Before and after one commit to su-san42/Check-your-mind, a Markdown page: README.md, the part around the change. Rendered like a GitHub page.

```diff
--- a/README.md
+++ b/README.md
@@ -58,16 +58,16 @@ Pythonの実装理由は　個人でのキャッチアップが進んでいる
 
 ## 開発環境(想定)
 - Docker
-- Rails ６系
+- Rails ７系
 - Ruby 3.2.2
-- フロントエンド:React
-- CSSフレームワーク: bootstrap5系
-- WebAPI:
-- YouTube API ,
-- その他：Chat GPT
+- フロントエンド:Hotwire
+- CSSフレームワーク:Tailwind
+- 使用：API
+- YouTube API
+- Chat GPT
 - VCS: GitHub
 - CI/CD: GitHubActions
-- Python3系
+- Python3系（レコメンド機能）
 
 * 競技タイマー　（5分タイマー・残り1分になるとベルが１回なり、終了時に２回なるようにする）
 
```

-------------------------

[What is needed] Tell me how many lines of the records include the word "README", replying with the number alone.

[Output of the exercise] 3